Expression of B-cell activating factor enhances protective immunity of a vaccine against Pseudomonas aeruginosa
B-Cell Activating Factor

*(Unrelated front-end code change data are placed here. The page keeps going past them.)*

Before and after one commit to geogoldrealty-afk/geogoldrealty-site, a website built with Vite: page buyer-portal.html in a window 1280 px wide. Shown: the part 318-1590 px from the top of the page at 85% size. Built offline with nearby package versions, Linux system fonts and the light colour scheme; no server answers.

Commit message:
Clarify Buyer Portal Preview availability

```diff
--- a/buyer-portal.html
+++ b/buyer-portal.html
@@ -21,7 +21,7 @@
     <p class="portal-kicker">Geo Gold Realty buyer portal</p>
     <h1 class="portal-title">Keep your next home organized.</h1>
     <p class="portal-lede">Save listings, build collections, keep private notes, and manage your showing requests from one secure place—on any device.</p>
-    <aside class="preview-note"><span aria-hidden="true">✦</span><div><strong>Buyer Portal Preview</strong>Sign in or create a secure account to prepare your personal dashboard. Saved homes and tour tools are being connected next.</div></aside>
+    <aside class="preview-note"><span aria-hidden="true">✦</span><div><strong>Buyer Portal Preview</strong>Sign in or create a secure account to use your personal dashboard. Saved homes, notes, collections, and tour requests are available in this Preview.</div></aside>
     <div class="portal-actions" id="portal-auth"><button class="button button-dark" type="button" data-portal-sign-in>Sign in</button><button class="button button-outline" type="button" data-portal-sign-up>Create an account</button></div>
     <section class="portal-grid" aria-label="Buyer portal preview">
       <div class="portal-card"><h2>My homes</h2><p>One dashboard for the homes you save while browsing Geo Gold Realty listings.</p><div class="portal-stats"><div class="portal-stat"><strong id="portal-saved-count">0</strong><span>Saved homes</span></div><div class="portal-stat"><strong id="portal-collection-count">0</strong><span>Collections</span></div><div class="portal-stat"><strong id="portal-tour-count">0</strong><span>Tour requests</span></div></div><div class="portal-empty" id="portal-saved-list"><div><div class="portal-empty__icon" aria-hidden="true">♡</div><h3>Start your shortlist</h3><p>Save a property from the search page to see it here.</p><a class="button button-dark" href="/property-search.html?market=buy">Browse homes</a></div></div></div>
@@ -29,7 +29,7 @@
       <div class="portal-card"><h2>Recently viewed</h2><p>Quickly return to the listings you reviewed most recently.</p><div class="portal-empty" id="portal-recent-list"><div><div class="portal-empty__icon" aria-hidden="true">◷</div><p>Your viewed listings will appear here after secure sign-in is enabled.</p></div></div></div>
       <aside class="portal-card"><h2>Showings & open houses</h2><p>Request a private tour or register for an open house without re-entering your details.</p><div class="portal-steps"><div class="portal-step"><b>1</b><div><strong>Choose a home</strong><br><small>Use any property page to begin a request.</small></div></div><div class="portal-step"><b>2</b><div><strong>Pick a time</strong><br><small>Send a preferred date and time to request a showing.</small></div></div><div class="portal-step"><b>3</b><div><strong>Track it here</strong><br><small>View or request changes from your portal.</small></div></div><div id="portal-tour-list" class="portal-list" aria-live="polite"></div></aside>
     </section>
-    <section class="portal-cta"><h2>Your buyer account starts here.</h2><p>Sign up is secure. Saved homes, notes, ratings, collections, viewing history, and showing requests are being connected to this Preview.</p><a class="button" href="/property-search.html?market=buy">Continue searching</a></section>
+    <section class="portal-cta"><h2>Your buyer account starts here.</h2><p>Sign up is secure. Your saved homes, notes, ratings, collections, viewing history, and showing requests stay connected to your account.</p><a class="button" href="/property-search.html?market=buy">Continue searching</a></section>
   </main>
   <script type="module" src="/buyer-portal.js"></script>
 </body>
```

B-cell activating factor (BAFF), a member of the TNF family, is a potent cytokine with stimulatory effects on B and T cells. To evaluate the potential of transient overexpression of BAFF to enhance vaccine immunogenicity, a replication-deficient adenovirus expressing full-length murine BAFF (AdBAFF) was tested in a mouse vaccine model against Pseudomonas aeruginosa. When coadministered with heat-killed P. aeruginosa, AdBAFF mediated a significant increase in anti-P. aeruginosa-specific serum and lung mucosal antibodies and resulted in improved protection against a lethal respiratory challenge with P. aeruginosa. This effect was independent of the site of administration of AdBAFF and was observed both when AdBAFF was given simultaneously with heat-killed P. aeruginosa as well as when AdBAFF was administered 4 weeks after immunization with heat-killed P. aeruginosa. These data demonstrate that a temporal increase in systemic BAFF levels is able to augment a P. aeruginosa-specific immune response upon immunization with heat-killed P. aeruginosa, suggesting that the immune-stimulatory effects of BAFF may be exploited as a molecular adjuvant for genetic vaccines.